Check which lines of the entries that follow hold "Save", then give the number of those lines and nothing more.

(Exercise data Opens)

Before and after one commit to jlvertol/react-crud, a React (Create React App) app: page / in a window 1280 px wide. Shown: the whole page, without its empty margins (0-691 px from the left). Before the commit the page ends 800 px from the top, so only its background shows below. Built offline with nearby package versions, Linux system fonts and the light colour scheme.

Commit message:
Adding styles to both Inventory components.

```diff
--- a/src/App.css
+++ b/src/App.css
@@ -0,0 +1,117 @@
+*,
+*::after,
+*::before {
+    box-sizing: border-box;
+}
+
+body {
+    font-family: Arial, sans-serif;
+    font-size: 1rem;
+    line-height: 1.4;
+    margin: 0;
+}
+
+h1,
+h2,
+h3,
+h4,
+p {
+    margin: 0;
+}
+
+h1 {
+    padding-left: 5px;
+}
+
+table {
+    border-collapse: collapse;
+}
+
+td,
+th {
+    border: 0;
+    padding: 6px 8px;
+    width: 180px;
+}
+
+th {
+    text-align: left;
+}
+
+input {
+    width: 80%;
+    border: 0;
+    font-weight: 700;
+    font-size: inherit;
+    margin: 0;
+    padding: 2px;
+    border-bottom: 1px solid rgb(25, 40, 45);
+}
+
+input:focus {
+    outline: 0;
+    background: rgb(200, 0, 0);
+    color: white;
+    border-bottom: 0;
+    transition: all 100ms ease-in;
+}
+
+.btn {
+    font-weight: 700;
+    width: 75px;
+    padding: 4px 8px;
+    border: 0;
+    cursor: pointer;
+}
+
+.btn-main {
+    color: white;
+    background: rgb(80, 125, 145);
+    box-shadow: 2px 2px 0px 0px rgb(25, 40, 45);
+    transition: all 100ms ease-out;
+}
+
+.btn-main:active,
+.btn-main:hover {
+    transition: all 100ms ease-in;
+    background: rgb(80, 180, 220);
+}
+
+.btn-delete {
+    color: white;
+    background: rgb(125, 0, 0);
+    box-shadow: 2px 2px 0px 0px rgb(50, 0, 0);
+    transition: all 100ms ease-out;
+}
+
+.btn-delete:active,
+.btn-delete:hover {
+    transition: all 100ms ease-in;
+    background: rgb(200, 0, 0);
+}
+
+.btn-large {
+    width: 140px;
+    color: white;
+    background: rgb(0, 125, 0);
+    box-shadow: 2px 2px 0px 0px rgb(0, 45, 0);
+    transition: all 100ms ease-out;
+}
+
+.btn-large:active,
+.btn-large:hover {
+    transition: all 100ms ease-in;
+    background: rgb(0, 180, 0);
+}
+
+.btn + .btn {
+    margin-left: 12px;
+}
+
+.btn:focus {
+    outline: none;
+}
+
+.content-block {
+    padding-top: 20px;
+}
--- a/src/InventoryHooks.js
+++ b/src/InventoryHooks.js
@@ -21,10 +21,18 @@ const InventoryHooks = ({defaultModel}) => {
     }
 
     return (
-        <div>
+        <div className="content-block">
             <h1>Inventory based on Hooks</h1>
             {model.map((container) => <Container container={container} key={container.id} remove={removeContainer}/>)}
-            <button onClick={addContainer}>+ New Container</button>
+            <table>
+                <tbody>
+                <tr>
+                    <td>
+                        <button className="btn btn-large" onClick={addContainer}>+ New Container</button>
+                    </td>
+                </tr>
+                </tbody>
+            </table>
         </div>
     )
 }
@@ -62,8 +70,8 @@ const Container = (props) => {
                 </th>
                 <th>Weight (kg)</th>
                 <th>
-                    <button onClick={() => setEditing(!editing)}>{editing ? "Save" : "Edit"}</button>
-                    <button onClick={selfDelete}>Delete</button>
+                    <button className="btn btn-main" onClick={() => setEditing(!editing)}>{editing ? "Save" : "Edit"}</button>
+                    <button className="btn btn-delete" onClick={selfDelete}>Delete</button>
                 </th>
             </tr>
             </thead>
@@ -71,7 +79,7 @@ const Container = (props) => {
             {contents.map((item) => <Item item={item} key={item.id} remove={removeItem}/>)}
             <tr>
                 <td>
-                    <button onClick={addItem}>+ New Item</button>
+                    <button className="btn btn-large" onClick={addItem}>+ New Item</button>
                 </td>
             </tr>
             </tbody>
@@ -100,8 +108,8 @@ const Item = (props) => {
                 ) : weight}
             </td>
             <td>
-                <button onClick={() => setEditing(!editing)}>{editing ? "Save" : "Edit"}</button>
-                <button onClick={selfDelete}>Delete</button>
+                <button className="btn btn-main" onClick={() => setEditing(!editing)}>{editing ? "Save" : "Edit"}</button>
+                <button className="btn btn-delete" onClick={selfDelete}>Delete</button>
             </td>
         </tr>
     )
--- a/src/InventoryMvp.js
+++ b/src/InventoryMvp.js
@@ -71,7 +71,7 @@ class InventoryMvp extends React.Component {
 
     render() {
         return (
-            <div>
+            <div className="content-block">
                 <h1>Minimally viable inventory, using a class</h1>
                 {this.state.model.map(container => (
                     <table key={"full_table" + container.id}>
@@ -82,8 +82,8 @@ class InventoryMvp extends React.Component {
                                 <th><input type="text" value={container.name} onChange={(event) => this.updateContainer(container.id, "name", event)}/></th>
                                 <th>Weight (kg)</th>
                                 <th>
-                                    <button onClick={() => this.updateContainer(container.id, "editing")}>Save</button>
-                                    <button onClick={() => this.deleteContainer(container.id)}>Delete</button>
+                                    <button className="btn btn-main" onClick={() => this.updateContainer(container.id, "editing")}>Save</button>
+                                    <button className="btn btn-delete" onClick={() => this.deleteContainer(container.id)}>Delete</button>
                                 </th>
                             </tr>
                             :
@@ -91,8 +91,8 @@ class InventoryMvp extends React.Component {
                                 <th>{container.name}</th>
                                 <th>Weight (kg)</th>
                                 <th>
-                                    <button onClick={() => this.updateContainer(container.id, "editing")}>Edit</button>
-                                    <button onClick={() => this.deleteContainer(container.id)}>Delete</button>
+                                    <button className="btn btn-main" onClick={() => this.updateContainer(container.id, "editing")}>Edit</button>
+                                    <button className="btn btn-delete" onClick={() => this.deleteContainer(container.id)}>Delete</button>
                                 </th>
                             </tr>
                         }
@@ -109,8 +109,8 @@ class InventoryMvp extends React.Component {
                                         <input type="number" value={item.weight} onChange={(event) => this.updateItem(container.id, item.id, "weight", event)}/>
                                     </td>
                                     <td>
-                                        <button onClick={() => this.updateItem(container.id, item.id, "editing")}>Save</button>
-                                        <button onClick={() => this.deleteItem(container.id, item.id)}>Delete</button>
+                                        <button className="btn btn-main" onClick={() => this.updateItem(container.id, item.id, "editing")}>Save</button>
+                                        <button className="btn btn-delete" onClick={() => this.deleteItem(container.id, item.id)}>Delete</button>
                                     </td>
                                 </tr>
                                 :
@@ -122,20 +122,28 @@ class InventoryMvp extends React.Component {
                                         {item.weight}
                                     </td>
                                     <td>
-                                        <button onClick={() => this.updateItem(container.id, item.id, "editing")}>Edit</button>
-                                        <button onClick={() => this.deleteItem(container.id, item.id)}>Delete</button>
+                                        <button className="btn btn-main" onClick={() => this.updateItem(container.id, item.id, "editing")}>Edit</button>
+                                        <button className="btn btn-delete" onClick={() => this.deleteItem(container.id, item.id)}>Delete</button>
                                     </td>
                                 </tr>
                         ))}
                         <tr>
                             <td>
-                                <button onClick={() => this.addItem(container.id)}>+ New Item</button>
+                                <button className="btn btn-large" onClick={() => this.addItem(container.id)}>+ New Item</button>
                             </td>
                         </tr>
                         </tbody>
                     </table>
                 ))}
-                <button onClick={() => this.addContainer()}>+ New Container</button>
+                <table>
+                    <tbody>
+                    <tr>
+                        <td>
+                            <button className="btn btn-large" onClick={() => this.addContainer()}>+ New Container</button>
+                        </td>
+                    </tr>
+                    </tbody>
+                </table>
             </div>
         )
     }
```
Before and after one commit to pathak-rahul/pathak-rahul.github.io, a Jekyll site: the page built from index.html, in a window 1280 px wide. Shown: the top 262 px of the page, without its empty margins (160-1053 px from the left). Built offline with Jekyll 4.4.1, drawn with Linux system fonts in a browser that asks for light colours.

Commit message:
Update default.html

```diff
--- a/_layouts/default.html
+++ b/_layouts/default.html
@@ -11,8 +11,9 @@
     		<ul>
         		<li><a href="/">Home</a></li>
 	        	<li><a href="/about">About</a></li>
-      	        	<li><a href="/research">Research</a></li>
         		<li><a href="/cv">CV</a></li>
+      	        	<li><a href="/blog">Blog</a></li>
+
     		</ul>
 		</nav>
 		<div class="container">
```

(Exercise data Closes)

*Task output*. 8